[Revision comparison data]

[Start of section]

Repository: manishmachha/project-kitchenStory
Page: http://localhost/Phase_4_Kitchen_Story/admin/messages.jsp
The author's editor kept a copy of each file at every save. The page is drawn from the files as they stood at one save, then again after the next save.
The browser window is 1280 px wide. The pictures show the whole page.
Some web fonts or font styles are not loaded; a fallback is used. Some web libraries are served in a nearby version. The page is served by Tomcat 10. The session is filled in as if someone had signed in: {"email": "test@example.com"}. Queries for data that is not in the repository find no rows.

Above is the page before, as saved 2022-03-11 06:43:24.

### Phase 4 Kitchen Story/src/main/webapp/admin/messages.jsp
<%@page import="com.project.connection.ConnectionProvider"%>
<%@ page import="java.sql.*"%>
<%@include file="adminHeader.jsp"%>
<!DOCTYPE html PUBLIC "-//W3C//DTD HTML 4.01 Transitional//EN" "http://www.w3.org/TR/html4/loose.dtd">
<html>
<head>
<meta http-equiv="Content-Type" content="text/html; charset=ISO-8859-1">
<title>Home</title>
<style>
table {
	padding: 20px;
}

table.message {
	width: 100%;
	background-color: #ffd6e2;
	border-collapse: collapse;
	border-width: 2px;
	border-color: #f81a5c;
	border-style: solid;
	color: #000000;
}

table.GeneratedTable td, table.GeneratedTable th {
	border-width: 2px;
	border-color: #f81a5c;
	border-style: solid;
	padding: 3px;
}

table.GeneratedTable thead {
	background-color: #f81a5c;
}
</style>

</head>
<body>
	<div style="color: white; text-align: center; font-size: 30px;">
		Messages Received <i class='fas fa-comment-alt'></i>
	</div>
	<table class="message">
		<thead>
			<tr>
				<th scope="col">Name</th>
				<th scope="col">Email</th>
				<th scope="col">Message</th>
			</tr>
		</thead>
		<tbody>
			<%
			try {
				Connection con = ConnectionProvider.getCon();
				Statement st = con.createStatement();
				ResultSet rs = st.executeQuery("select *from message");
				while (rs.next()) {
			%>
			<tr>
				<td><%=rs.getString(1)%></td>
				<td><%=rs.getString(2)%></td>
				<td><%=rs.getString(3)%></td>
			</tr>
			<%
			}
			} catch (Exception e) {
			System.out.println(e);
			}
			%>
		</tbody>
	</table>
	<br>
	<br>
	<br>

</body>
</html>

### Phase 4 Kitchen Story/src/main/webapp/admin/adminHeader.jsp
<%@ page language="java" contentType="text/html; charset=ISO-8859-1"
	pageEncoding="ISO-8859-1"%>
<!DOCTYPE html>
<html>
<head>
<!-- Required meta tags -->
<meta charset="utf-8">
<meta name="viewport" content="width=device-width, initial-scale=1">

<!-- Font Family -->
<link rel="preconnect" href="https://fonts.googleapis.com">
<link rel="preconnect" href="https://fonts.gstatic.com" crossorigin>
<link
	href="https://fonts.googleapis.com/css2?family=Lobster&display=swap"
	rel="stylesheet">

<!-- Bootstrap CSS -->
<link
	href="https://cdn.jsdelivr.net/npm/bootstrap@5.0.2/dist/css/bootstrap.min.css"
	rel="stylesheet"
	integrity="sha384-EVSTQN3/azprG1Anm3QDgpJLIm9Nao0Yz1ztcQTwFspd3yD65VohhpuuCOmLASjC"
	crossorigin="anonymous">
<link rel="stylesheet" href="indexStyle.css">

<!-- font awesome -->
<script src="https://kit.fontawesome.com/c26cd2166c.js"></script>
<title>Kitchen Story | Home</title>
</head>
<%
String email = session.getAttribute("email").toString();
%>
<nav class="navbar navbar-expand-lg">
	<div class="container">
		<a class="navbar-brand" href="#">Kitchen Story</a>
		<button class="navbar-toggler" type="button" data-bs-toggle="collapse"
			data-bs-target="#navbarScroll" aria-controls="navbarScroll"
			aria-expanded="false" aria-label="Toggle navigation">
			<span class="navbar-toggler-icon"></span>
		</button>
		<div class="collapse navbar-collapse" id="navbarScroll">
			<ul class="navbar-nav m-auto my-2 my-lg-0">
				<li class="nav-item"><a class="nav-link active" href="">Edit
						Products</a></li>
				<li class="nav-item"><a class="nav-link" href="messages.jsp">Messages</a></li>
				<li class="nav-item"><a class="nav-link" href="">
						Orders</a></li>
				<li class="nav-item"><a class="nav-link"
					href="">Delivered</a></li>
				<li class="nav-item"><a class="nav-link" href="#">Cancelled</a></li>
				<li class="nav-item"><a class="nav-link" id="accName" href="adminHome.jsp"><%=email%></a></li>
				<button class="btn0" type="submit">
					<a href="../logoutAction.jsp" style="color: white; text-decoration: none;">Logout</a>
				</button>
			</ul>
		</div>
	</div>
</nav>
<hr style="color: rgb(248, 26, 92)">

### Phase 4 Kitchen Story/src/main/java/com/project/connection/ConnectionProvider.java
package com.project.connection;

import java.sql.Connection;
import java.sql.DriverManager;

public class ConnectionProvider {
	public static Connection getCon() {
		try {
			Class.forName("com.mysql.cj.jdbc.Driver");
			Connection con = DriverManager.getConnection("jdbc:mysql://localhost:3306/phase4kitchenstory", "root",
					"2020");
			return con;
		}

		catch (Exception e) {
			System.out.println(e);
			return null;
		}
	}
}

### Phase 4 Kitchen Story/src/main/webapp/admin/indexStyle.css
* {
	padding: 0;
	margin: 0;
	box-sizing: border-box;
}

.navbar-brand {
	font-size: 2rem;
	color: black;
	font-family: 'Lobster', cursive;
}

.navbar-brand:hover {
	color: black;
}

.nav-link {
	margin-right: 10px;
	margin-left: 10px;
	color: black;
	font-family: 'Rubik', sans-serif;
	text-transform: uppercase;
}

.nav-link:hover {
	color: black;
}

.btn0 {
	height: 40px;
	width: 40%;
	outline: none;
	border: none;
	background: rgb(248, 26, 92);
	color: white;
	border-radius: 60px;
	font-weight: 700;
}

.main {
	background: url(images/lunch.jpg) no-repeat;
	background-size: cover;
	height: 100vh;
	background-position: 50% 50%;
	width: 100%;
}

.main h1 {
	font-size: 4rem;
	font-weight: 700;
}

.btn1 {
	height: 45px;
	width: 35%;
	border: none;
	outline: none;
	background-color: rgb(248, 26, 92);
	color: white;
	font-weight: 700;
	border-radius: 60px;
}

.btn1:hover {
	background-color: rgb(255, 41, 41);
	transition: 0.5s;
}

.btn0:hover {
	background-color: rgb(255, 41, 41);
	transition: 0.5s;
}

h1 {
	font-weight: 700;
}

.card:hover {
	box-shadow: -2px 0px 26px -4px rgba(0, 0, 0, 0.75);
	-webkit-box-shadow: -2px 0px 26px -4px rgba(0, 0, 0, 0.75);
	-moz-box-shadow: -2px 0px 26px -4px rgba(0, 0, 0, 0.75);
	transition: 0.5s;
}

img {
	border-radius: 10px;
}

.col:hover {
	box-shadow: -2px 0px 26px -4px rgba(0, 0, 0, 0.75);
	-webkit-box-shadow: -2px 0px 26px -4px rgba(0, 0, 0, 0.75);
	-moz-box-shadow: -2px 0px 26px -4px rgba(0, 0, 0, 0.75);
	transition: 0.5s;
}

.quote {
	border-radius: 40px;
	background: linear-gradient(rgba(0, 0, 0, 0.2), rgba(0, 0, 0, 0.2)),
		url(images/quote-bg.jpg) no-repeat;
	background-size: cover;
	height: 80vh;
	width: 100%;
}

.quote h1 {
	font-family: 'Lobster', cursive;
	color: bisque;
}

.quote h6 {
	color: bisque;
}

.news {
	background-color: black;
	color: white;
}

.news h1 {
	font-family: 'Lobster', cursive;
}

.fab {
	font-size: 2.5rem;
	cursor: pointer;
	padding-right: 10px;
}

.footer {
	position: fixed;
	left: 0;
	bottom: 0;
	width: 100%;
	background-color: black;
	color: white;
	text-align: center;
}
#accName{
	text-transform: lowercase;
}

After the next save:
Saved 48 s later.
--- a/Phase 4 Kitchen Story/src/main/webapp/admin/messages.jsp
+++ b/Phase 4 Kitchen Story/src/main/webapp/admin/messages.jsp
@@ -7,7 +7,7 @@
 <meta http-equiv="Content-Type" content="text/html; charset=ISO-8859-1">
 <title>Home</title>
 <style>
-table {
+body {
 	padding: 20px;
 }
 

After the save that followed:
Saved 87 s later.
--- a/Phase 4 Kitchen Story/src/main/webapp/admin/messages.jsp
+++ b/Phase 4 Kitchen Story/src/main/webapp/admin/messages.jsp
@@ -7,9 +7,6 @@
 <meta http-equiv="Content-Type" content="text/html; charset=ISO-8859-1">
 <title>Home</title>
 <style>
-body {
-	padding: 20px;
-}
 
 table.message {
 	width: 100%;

[End of section]

[PROBLEM DESCRIPTION]: The answer is a number alone: how many lines of the data contain the string "java"?

[TASK SOLUTION]: 5